Before our fall harvest, the USDA is expecting a remaining carryover of 420 million bushels, an adequate figure, but one that will require a healthy harvest from South America, where producers are preparing to bring in their “summer crop.” Potential trade conflicts with China could add a huge wild card on the demand side as China imports over 60% of the world’s soybeans. If we impose tariffs or sanctions on China, they may retaliate, which could dwarf the supply side of the supply/demand formula.
While most Americans may not think about eating soybeans directly, soy is prevalent in many processed foods, especially high-protein products, while soybean meal feeds our cattle, hogs, and poultry. Soybean oil (often labeled “vegetable oil”) is the predominant oil used in salad dressings and for cooking. Should China retaliate with tariffs or the South American crop fall short, these ramifications could impact the prices for many of the items in your grocery cart!
Gold prices jumped on inflation fears to a two-month high this week, topping $1,206 per ounce on Thursday. In recent years, China and India have been increasing their gold purchases, soaking up global supply and boosting prices.

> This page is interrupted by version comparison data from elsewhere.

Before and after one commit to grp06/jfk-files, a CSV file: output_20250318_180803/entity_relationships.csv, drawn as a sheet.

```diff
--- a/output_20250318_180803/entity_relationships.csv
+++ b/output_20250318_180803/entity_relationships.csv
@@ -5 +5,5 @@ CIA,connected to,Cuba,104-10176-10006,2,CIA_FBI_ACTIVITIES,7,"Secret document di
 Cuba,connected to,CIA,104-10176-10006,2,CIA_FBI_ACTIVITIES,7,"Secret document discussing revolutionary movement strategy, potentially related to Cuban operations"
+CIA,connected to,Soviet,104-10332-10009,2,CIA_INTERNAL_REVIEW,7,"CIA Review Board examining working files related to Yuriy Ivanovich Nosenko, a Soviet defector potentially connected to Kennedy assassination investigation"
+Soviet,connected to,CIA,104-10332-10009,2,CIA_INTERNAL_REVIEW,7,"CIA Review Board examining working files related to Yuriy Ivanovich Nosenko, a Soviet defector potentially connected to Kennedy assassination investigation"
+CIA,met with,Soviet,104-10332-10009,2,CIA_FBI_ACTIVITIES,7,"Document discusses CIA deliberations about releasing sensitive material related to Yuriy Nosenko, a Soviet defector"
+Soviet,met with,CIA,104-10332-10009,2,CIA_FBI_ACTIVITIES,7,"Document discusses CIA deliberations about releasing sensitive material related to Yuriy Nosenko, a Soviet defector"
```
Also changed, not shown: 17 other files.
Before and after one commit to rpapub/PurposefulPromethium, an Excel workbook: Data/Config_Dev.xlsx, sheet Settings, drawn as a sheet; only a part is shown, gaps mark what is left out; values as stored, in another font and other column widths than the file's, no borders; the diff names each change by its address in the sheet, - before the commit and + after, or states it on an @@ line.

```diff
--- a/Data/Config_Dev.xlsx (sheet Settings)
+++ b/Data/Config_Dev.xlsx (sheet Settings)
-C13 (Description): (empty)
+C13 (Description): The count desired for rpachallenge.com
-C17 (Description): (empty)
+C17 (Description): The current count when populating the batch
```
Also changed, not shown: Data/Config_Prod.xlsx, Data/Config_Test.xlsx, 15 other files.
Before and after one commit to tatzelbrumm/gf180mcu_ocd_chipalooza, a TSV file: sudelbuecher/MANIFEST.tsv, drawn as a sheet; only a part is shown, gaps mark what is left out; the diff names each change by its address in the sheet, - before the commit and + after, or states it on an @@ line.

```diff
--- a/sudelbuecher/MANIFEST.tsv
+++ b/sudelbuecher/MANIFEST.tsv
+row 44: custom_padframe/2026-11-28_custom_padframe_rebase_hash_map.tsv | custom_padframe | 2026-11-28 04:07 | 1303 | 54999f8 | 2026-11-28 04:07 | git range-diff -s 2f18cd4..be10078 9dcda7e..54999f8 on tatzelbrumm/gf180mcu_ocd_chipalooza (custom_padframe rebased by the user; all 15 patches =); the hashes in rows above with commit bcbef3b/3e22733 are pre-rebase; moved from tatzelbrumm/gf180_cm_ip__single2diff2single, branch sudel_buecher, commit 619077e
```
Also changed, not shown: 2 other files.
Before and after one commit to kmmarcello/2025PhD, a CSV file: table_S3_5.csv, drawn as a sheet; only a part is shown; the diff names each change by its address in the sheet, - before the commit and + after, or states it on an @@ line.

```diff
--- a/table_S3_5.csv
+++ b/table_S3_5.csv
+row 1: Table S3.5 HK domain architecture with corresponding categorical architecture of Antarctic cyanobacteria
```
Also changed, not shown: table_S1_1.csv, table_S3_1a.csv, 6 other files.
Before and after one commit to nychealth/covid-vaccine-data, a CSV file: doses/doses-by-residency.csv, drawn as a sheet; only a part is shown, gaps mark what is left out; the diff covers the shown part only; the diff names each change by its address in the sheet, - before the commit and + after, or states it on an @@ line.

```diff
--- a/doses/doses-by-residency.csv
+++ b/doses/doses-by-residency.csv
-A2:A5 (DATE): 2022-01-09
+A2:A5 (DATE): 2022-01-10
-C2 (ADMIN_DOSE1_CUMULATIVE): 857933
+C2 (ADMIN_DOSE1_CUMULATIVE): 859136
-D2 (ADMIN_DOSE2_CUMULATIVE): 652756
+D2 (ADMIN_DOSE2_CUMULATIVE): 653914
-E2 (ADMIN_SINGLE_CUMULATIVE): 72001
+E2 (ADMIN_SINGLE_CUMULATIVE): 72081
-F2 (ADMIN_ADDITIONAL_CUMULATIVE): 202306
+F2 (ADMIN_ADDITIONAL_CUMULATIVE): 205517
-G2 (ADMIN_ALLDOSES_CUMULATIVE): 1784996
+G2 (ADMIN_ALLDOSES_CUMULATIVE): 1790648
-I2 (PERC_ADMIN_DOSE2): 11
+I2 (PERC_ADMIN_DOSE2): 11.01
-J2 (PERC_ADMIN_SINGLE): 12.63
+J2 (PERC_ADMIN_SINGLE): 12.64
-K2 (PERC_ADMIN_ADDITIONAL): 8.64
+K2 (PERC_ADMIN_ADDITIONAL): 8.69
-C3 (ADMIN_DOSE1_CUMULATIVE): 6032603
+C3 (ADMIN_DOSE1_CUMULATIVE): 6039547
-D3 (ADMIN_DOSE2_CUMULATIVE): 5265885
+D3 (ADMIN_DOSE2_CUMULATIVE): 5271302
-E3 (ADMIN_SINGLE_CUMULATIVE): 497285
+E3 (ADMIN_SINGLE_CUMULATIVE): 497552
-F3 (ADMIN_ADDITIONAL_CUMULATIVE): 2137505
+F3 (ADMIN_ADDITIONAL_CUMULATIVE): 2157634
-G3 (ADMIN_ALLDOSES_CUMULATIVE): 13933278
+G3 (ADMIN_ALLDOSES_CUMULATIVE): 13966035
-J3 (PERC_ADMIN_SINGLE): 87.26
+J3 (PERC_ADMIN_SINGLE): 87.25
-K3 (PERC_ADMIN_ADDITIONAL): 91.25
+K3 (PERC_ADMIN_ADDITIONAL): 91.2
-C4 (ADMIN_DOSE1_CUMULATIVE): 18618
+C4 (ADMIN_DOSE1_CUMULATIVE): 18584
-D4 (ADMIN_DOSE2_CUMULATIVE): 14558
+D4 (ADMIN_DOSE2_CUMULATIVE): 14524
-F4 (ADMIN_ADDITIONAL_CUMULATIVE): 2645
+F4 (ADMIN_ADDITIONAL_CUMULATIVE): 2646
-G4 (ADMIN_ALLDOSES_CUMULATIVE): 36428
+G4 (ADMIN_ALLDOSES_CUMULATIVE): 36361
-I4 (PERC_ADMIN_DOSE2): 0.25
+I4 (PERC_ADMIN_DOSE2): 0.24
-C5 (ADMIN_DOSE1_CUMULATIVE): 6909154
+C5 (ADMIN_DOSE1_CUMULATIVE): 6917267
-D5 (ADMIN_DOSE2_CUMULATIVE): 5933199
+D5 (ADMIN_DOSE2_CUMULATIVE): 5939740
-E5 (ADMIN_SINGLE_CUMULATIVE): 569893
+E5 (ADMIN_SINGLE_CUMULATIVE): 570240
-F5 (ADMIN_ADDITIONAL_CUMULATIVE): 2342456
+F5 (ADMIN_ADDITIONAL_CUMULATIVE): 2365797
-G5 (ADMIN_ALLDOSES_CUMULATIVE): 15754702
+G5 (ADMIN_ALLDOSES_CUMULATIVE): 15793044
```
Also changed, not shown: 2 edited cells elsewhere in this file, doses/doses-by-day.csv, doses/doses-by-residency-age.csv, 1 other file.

Another potential source of rising demand could be Muslim investors; a recent ruling has permitted purchases of gold as an investment vehicle under Islamic law. The impact of the ruling hasn’t moved markets substantially, prompting skepticism from some analysts. However, others point out that even a small shift in the investing habits of the world’s 1.6 billion Muslims could have a substantial the impact on the gold market.